Annoyance or Armageddon?

by | March 12, 2020

From my article published in The American Mind.

The United States has failed to respond proportionally to the coronavirus. This will be common wisdom in just a month or two as deaths, not just confirmed cases, climb to tens of thousands. But for now, the knee-jerk reaction is to insist the inadequate response be graded on a curve.

Yes, China initially failed to recognize the danger. The local government engaged in a coverup. However, once information was available to the central government, it acted decisively. To even attempt to contain a virus, once tens of thousands have it, can only be described as heroic. Thousands were rushed through training. The nation moved education online. Hospitals were built in days. A war in all but name, with a grand casus belli: the health of 8 billion people worldwide.

That second battle of Wuhan was lost not only by China, but all nations. While China fought this people’s war, the West voiced questionable critiques of their approach as unjustifiably authoritarian. We rightly questioned their numbers, but our own numbers have hardly been reliable, as acknowledged by The Atlantic and the Pentagon.

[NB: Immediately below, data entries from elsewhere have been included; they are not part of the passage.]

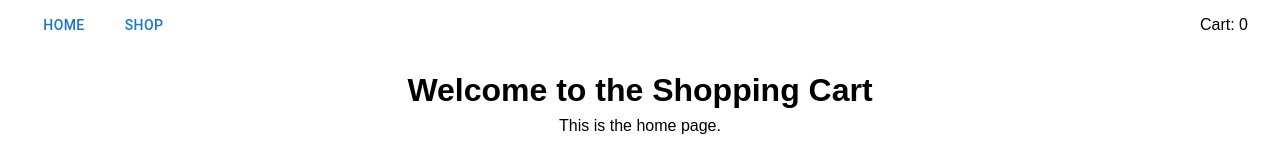
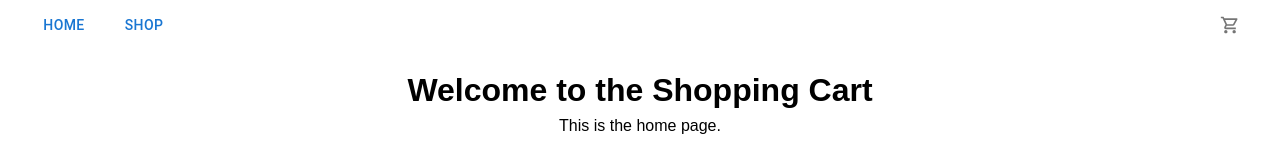
Before and after one commit to CeeZ-11/Odin-Project-Shopping-Cart, a React (Vite) app: page / in a window 1280 px wide. Shown: the top 160 px of the page. Built offline with nearby package versions, Linux system fonts and the light colour scheme.

Commit message:
:spakles: feat: Add Badge to replace cart icon on nav

```diff
--- /dev/null
+++ b/src/components/Badge.jsx
@@ -0,0 +1,20 @@
+import { styled } from "@mui/material/styles";
+import IconButton from "@mui/material/IconButton";
+import Badge, { badgeClasses } from "@mui/material/Badge";
+import ShoppingCartIcon from "@mui/icons-material/ShoppingCartOutlined";
+
+const CartBadge = styled(Badge)`
+  & .${badgeClasses.badge} {
+    top: -12px;
+    right: -6px;
+  }
+`;
+
+export default function IconButtonWithBadge({ cartCount }) {
+  return (
+    <IconButton>
+      <ShoppingCartIcon fontSize="small" />
+      <CartBadge badgeContent={cartCount} color="primary" overlap="circular" />
+    </IconButton>
+  );
+}
--- a/src/components/Navbar.jsx
+++ b/src/components/Navbar.jsx
@@ -1,5 +1,6 @@
 import { Link } from "react-router-dom";
 import Button from "@mui/material/Button";
+import IconButtonWithBadge from "./Badge";
 
 export default function Navbar({ cartCount }) {
   return (
@@ -13,7 +14,7 @@ export default function Navbar({ cartCount }) {
             <Button> Shop</Button>
           </Link>
         </div>
-        <span>Cart: {cartCount} </span>
+        <IconButtonWithBadge cartCount={cartCount} />
       </div>
     </nav>
   );
```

We were not a shining example of an open society in action. Our pretense of accurate and transparent information was revealed to be a sham. Amateurs on Twitter proved more truthful and accurate than newspapers or government agencies.

The World Health Organization (WHO) has declared the virus a global pandemic. In a way, the stakes are lower than those faced by the CCP: the malevolent genie is out of the bottle. Instead of everyone’s lives, the U.S. government merely has to mind American lives. American lives matter. Shouldn’t that be a grand casus belli, too?

The pathogen landed on our shores in January. No tests were readied; no masks, no ventilators manufactured or distributed. The mere thought experiment of building a new Californian hospital in a little over a week is revealing. Our ability to mobilize is gone.

Would America fare better against a visible enemy? Such a mobilization failure is never an individual’s fault. Rather, it reveals a hollow state. In the alphabet soup of federal agencies, there is no one with the information and authority to act on the consequences of an exponential curve. Further, no one is both accurately informed and trusted enough to appear on television as Singapore’s prime minister Lee Hsien Loong did.

Read the rest here.